...and I'll say it again; the Japanese nuclear industry is now terminally *fscked*.
Even if nothing worse happens, what has happened already - and appears to be happening as I write, now reports of cooling failures at FOUR different power stations - mean that the program is finished. Give it a month maybe, for the dust to settle and people to gather their wits, and every single reactor in Japan will be shut down permanently; the people won't stand for anything less. Relevant or not, they remember Hiroshima.
I'm not cheering this; we *need* nuclear. Gen IV. Sooner rather than later. But by their appalling emergency preparedness, the Japanese have shot their nuclear industry in the head - and the rest of us in the kneecaps.
These events are unlikely to halt Japan's nuclear programme, in my opinion. Firstly, they don't have much of an alternative. Japan doesn't have vast fields of coal, oil or gas, and importing is an expensive business. These alternatives could also be politically unpopular (think Kyoto Protocol).
Secondly, what's happened here is a meltdown of a handful of reactors, some of which were reportedly approaching retirement anyway. This is a *long* way off any kind of large-scale nuclear disaster like Chernobyl. I understand at least one plant worker has lost their life, which is always a tragedy, but compared to the death and destruction elsewhere in North Eastern Japan it seems these nuclear plants might statistically be the safest place to be.
Finally, the Japanese know better than anybody how quickly technology progresses. There can't be many people who believe that a 40-year-old reactor design is the pinnacle of what they can achieve now. If anything, I predict this natural disaster will spark *more* investment in nuclear power in Japan.
I really hope..
...this doesn't start more scaremongering about nuclear power (and that noone else dies of course). As others have said, nuclear power is overall one of the safest methods of electricity generation. Sure, when it goes bad it goes bad in a horrible way. Thing is it so rarely goes bad. A 9,0 richter scale earthquake is pretty damn bad.

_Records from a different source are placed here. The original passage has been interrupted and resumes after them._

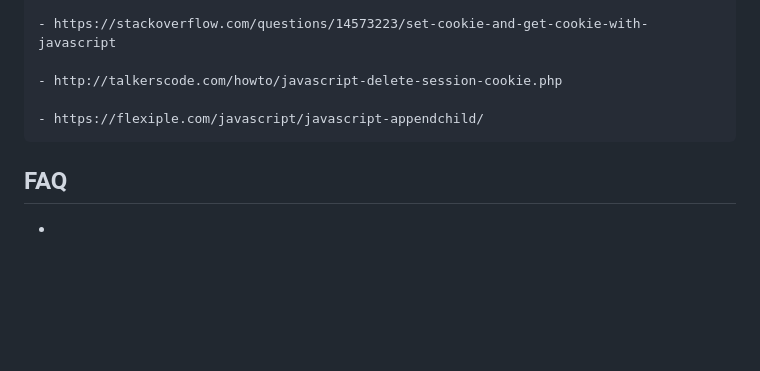
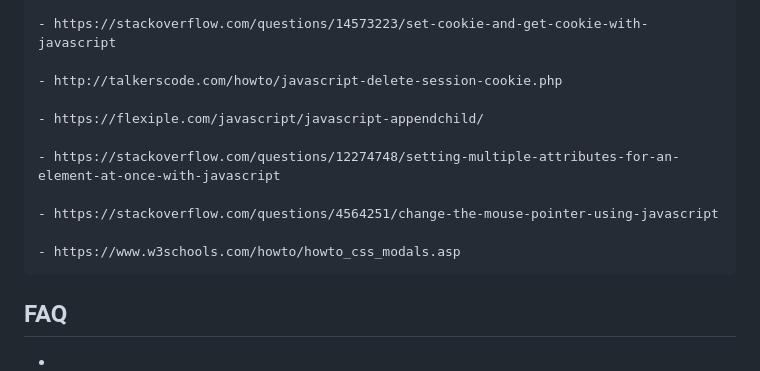
Before and after one commit to archi974/Portfolio_Architect_Interieur, a Markdown page: README.md, the part around the change. Rendered like a GitHub page; blank space fills up the shorter version.

Commit message:
[ADD] link modal mouse and other

```diff
--- a/README.md
+++ b/README.md
@@ -67,6 +67,12 @@ Ayant terminé votre dernier projet avec un peu d'avance, vous êtes envoyé en
 
     - https://flexiple.com/javascript/javascript-appendchild/
 
+    - https://stackoverflow.com/questions/12274748/setting-multiple-attributes-for-an-element-at-once-with-javascript
+
+    - https://stackoverflow.com/questions/4564251/change-the-mouse-pointer-using-javascript
+
+    - https://www.w3schools.com/howto/howto_css_modals.asp
+
 ## FAQ
 
   -
```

If a 40 year old reactor can survive that and not explode, come on...the rest of us are surely fine.
Did you really mean to imply that it's OK for a few locals to be contaminated with radiation while the "rest of us are surely fine"? Perhaps it was an unfortunate turn of phrase, but to me it makes you seem like the most self-centred, self-interested, right-wing extremist little shit that ever walked the face of the earth.
I'm sure he didn't.
On the other hand, one does not imagine there are many people who moved into the neighbourhood BEFORE this reactor was planned or built. I find that most Left-wing supporters are very much in favour of abdicating individual responsibility from the people and placing it in the hands of the government - as if the rest of us were too bloody stupid to realise the implications of living in the shadow of a nuclear power plant - or any power plant, for that matter. Do YOU live next to Sizewell B?
Since it probably needs to be spelled out for YOU, no, it's not okay. But if people choose to live next to the sea, one should not be surprised if they are the ones most affected by cliff erosion* or, in more extreme cases, tsunamis. That doesn't make it okay or "fair" (the sacred chalice of all Lefties), but it's pretty much expected. That's life, funnily enough.
Real props to the Japs for building such resilient cities, though. Tokyo was hit quite badly, but I imagine that if the building design had been Western, the carnage would have made 9/11 look like a picnic. I have little doubt that similar attention to detail was given to the reactor design - if they have a meltdown, I do not think it will be that big an issue.
The unfortunate thing for Japan is that they have quite a vigorous anti-nuclear lobby. My wife and I were accosted by an extremely aggressive guy outside a JR railway station (by the Ghibli museum, oddly enough) who practically demanded 1000 yen and our signatures. We refused. Eventually, these guys will win, but I wonder what kind of victory it will be: With no significant oil, gas or alternative energy - and an insane demand for electricity - the Japanese will be forced to return to nuclear, if they do not wish to wind the clock back 150 years and live like the Amish.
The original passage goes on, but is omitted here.